An Easter Message from Very Rev. Anthony R. Brausch, Ph.D., President and Rector
As we celebrate Easter this year, we do so in circumstances no one foresaw just a few short weeks ago. As we prepare to celebrate the Resurrection of Our Lord, most likely we will have questions we have not had to ask before: Can Easter be Easter if we cannot go to Mass? If we cannot go to our parish on Good Friday and venerate the Cross, or hear the Exultet on Holy Saturday evening, or sing together on Easter Sunday morning? Can Easter be Easter if we cannot gather with our family on Easter Sunday, especially with those who are older and now so threatened by the Coronavirus? These are not questions simply about how we are going to celebrate the day without our rituals and customs, deep down they are questions about how we are thinking about Easter now, in these circumstances? How are we believing?
This time of uncertainty, anxiety over health and for loved ones, social distancing and sheltering in place, gives us a glimpse back to a time before modern medicine, to a time when illness, infection and injury could easily lead to death; a time when we were not so much in control of every moment and aspect of our lives, or thought we should be. We forget just how prevalent the reality of death must have been for everyone in society, not just to those advanced in years or suffering from a terminal illness but from the moment of birth.
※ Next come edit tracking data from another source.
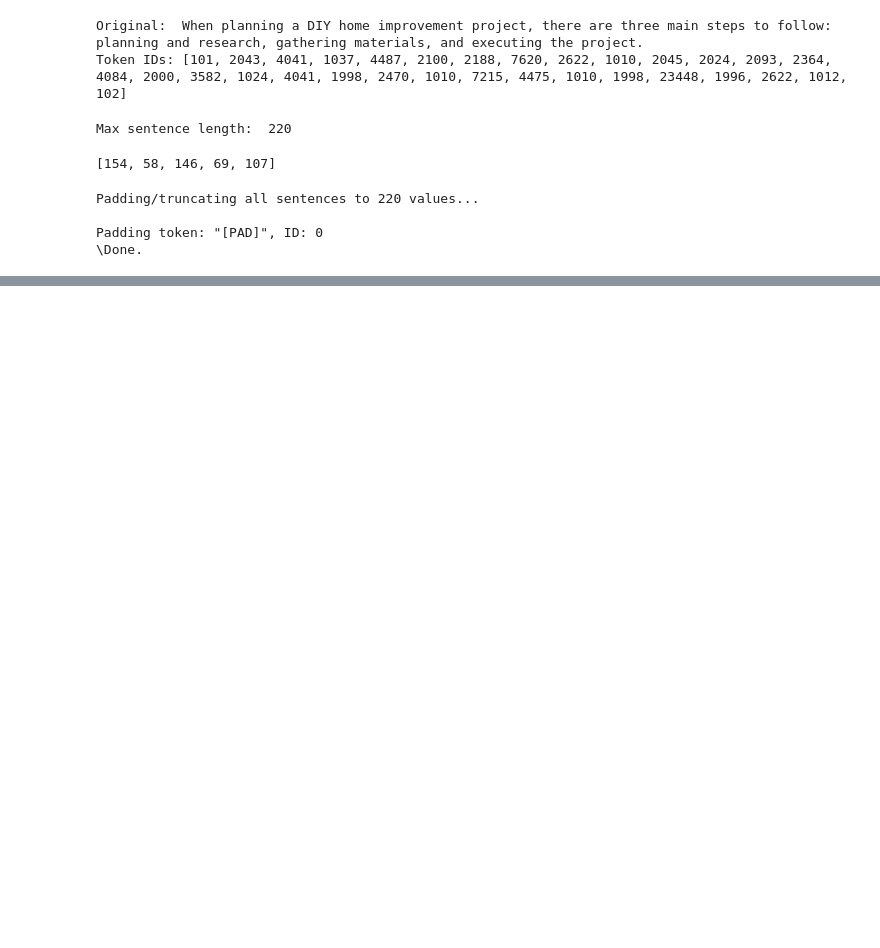
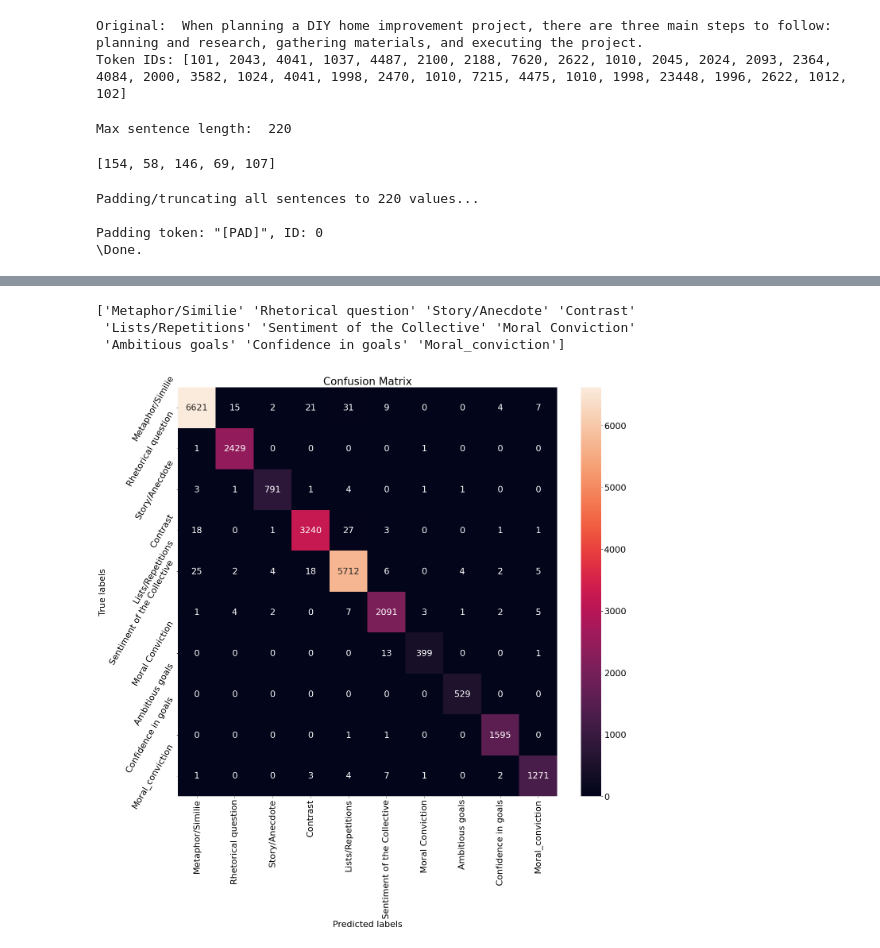
Before and after one commit to DataScienceLabFHSWF/CharismaAI, a Jupyter notebook: notebooks/CharismaBERT.ipynb, the cells around one changed output, grey strips where cells are left out. Cells and saved outputs as stored; diff of their text form; code cells hidden in the pictures; blank space fills up the shorter version.

Commit message:
results done. plots added

```diff
--- a/notebooks/CharismaBERT.ipynb
+++ b/notebooks/CharismaBERT.ipynb
@@ -590,15 +704,22 @@ print(classification_report(flat_true_labels, flat_predictions))
 # %%
 import seaborn as sns
 import matplotlib.pyplot as plt
 import matplotlib
 matplotlib.rcParams.update({'font.size': 22})
 labels = data.keys().values
 print(labels[1:])
 fig, ax = plt.subplots( figsize=(20, 20))
 sns.heatmap(confusion_matrix, annot=True, fmt='g', ax=ax);  #annot=True to annotate cells, ftm='g' to disable scientific notation
 
 ax.set_xlabel('Predicted labels')
 ax.set_ylabel('True labels')
 ax.set_title('Confusion Matrix')
 ax.xaxis.set_ticklabels(labels[1:],rotation=90)
 ax.yaxis.set_ticklabels(labels[1:],rotation=60)
+plt.tight_layout()
+plt.savefig('plots/CharismaBERT_confusion_matrix.png')
+# %% [output]
+['Metaphor/Similie' 'Rhetorical question' 'Story/Anecdote' 'Contrast'
+ 'Lists/Repetitions' 'Sentiment of the Collective' 'Moral Conviction'
+ 'Ambitious goals' 'Confidence in goals' 'Moral_conviction']
+[figure, added]
```
Also changed, not shown: parts of 19 cells of this notebook, 2 other files.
Over all of life the darkness of death cast its shadow, and there was no way to escape it. It was everyone’s constant companion.
This is how the Gospel according to John begins: In the beginning was the Word, and the Word was with God, and the Word was God. He was in the beginning with God; all things were made through him, and without him was not anything made that was made. In him was life, and the life was the light of men. The light shines in the darkness, and the darkness has not overcome it.
In these days it may be a little easier to reflect on what Jesus’ resurrection from the dead meant to those who first believed and proclaimed the Good News. The last and greatest enemy, Death, is conquered. There is now a light in the world, the Light, and life after death is offered.
Even though we cannot be together for the celebration of the passion and resurrection, I encourage you to read or listen to the passion on Good Friday and on the evening of Holy Saturday, after dusk, light a candle in your house and hear the words the Church speaks to us at the beginning of the Easter Vigil:
Dear Brothers and Sisters, on this most sacred night, in which our Lord Jesus Christ passed over from death to life, the Church calls on her sons and daughters, scattered throughout the world to come together to watch and pray. If we keep the memorial of the Lord’s pashal solemnity in this way, listening to his word and celebrating his mysteries, then we shall have the sure hope of sharing his triumph over death and living with him in God.
May God bless you and your families in this season of Easter, and I will be praying for you throughout the celebration of the Sacred Triduum.